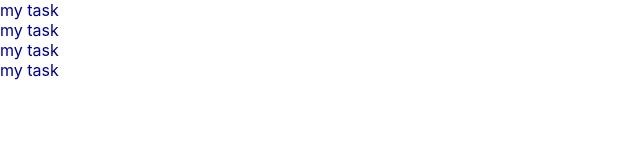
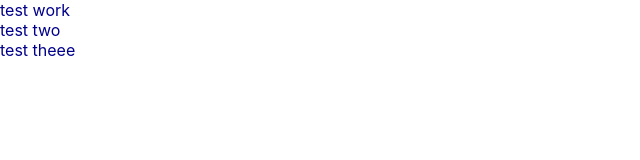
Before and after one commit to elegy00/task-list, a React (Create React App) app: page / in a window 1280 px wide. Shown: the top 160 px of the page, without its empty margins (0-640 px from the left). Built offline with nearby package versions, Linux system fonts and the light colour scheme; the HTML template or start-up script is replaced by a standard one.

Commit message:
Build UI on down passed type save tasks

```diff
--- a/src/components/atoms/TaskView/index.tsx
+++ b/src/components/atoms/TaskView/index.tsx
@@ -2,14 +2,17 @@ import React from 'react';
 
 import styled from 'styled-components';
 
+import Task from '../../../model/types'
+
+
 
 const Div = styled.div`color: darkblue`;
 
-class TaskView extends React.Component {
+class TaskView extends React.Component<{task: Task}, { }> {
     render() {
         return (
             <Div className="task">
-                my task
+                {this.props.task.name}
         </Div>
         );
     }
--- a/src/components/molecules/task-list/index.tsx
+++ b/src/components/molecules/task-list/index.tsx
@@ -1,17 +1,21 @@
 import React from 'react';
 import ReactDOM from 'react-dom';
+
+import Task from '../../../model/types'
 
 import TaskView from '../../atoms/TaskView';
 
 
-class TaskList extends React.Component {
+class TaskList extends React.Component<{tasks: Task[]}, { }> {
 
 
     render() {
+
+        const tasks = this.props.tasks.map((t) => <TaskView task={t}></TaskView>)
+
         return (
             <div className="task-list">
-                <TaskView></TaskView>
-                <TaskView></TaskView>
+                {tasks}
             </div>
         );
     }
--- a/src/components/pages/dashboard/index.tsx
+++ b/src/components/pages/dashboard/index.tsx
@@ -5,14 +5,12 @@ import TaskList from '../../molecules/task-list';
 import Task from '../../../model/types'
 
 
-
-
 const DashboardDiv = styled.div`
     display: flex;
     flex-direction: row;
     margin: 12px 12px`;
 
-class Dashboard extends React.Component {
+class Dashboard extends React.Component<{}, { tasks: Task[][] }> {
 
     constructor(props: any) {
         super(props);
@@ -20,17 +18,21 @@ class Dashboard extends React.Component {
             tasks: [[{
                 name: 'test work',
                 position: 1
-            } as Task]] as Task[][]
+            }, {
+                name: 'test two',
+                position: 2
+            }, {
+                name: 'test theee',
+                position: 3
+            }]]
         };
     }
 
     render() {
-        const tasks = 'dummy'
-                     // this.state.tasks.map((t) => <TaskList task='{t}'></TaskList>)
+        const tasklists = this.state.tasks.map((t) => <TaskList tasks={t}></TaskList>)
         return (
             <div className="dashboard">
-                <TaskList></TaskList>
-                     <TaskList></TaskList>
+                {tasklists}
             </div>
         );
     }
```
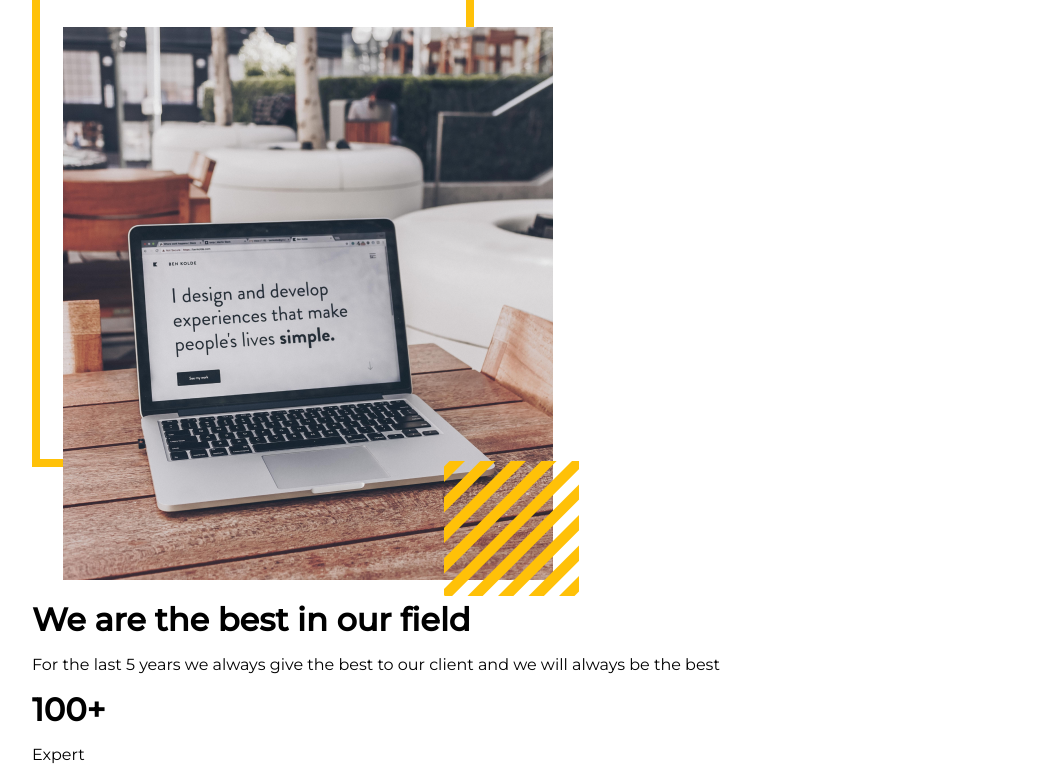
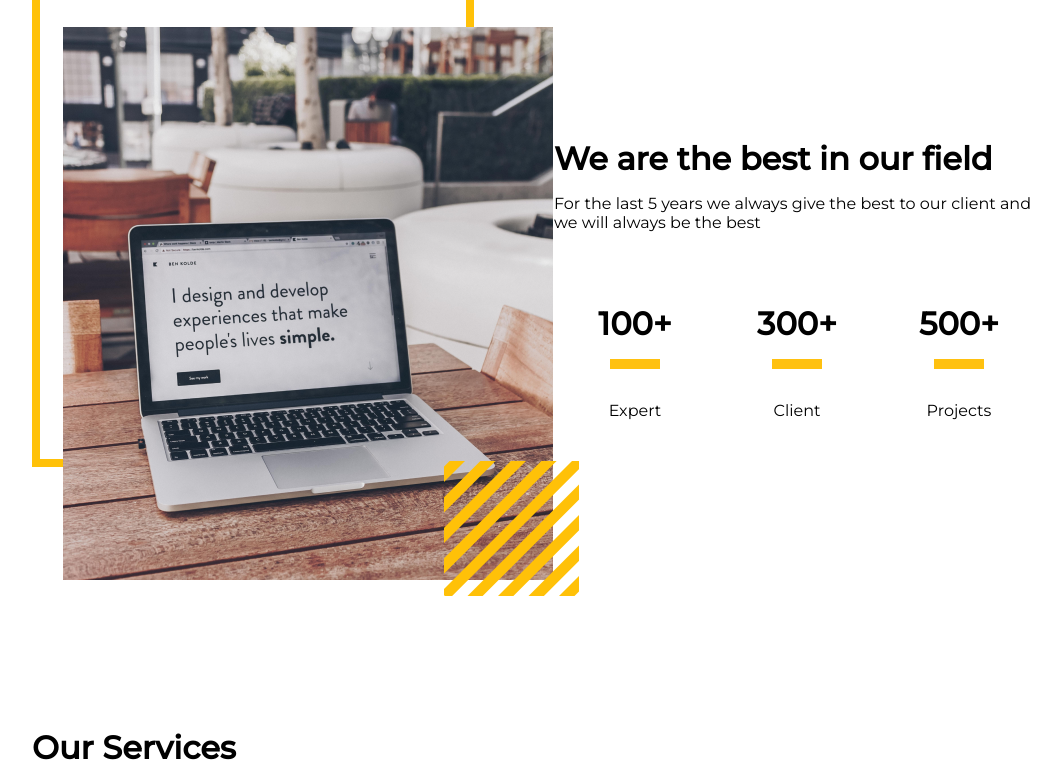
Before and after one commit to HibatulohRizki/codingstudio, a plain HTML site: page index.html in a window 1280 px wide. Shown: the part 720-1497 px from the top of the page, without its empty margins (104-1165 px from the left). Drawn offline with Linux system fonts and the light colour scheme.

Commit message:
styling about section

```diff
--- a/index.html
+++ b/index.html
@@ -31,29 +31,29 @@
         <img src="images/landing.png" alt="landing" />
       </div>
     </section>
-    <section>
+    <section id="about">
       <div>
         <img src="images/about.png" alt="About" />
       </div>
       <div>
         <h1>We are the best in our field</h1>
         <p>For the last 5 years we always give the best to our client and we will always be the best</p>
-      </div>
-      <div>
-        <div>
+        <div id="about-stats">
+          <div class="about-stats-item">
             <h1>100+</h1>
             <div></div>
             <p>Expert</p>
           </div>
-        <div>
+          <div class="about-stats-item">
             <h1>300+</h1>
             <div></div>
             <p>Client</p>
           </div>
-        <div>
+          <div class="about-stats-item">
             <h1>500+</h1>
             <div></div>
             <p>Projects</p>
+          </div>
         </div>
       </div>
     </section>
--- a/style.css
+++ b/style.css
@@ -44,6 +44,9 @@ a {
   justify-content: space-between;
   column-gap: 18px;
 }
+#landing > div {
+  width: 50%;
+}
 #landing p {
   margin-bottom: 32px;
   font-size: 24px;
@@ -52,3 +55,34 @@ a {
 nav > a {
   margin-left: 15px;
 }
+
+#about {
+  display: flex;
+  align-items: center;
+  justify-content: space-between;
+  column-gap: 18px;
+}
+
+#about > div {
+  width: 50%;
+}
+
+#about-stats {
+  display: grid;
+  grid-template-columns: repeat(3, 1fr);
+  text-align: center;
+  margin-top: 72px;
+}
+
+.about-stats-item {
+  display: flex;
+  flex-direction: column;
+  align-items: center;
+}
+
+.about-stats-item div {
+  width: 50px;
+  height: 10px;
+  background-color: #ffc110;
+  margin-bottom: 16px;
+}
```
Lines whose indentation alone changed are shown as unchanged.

### Prompt
Print the whole listing above once more, word for word, without its pictures.

### Expected output
Before and after one commit to elegy00/task-list, a React (Create React App) app: page / in a window 1280 px wide. Shown: the top 160 px of the page, without its empty margins (0-640 px from the left). Built offline with nearby package versions, Linux system fonts and the light colour scheme; the HTML template or start-up script is replaced by a standard one.

Commit message:
Build UI on down passed type save tasks

```diff
--- a/src/components/atoms/TaskView/index.tsx
+++ b/src/components/atoms/TaskView/index.tsx
@@ -2,14 +2,17 @@ import React from 'react';
 
 import styled from 'styled-components';
 
+import Task from '../../../model/types'
+
+
 
 const Div = styled.div`color: darkblue`;
 
-class TaskView extends React.Component {
+class TaskView extends React.Component<{task: Task}, { }> {
     render() {
         return (
             <Div className="task">
-                my task
+                {this.props.task.name}
         </Div>
         );
     }
--- a/src/components/molecules/task-list/index.tsx
+++ b/src/components/molecules/task-list/index.tsx
@@ -1,17 +1,21 @@
 import React from 'react';
 import ReactDOM from 'react-dom';
+
+import Task from '../../../model/types'
 
 import TaskView from '../../atoms/TaskView';
 
 
-class TaskList extends React.Component {
+class TaskList extends React.Component<{tasks: Task[]}, { }> {
 
 
     render() {
+
+        const tasks = this.props.tasks.map((t) => <TaskView task={t}></TaskView>)
+
         return (
             <div className="task-list">
-                <TaskView></TaskView>
-                <TaskView></TaskView>
+                {tasks}
             </div>
         );
     }
--- a/src/components/pages/dashboard/index.tsx
+++ b/src/components/pages/dashboard/index.tsx
@@ -5,14 +5,12 @@ import TaskList from '../../molecules/task-list';
 import Task from '../../../model/types'
 
 
-
-
 const DashboardDiv = styled.div`
     display: flex;
     flex-direction: row;
     margin: 12px 12px`;
 
-class Dashboard extends React.Component {
+class Dashboard extends React.Component<{}, { tasks: Task[][] }> {
 
     constructor(props: any) {
         super(props);
@@ -20,17 +18,21 @@ class Dashboard extends React.Component {
             tasks: [[{
                 name: 'test work',
                 position: 1
-            } as Task]] as Task[][]
+            }, {
+                name: 'test two',
+                position: 2
+            }, {
+                name: 'test theee',
+                position: 3
+            }]]
         };
     }
 
     render() {
-        const tasks = 'dummy'
-                     // this.state.tasks.map((t) => <TaskList task='{t}'></TaskList>)
+        const tasklists = this.state.tasks.map((t) => <TaskList tasks={t}></TaskList>)
         return (
             <div className="dashboard">
-                <TaskList></TaskList>
-                     <TaskList></TaskList>
+                {tasklists}
             </div>
         );
     }
```
Before and after one commit to HibatulohRizki/codingstudio, a plain HTML site: page index.html in a window 1280 px wide. Shown: the part 720-1497 px from the top of the page, without its empty margins (104-1165 px from the left). Drawn offline with Linux system fonts and the light colour scheme.

Commit message:
styling about section

```diff
--- a/index.html
+++ b/index.html
@@ -31,29 +31,29 @@
         <img src="images/landing.png" alt="landing" />
       </div>
     </section>
-    <section>
+    <section id="about">
       <div>
         <img src="images/about.png" alt="About" />
       </div>
       <div>
         <h1>We are the best in our field</h1>
         <p>For the last 5 years we always give the best to our client and we will always be the best</p>
-      </div>
-      <div>
-        <div>
+        <div id="about-stats">
+          <div class="about-stats-item">
             <h1>100+</h1>
             <div></div>
             <p>Expert</p>
           </div>
-        <div>
+          <div class="about-stats-item">
             <h1>300+</h1>
             <div></div>
             <p>Client</p>
           </div>
-        <div>
+          <div class="about-stats-item">
             <h1>500+</h1>
             <div></div>
             <p>Projects</p>
+          </div>
         </div>
       </div>
     </section>
--- a/style.css
+++ b/style.css
@@ -44,6 +44,9 @@ a {
   justify-content: space-between;
   column-gap: 18px;
 }
+#landing > div {
+  width: 50%;
+}
 #landing p {
   margin-bottom: 32px;
   font-size: 24px;
@@ -52,3 +55,34 @@ a {
 nav > a {
   margin-left: 15px;
 }
+
+#about {
+  display: flex;
+  align-items: center;
+  justify-content: space-between;
+  column-gap: 18px;
+}
+
+#about > div {
+  width: 50%;
+}
+
+#about-stats {
+  display: grid;
+  grid-template-columns: repeat(3, 1fr);
+  text-align: center;
+  margin-top: 72px;
+}
+
+.about-stats-item {
+  display: flex;
+  flex-direction: column;
+  align-items: center;
+}
+
+.about-stats-item div {
+  width: 50px;
+  height: 10px;
+  background-color: #ffc110;
+  margin-bottom: 16px;
+}
```
Lines whose indentation alone changed are shown as unchanged.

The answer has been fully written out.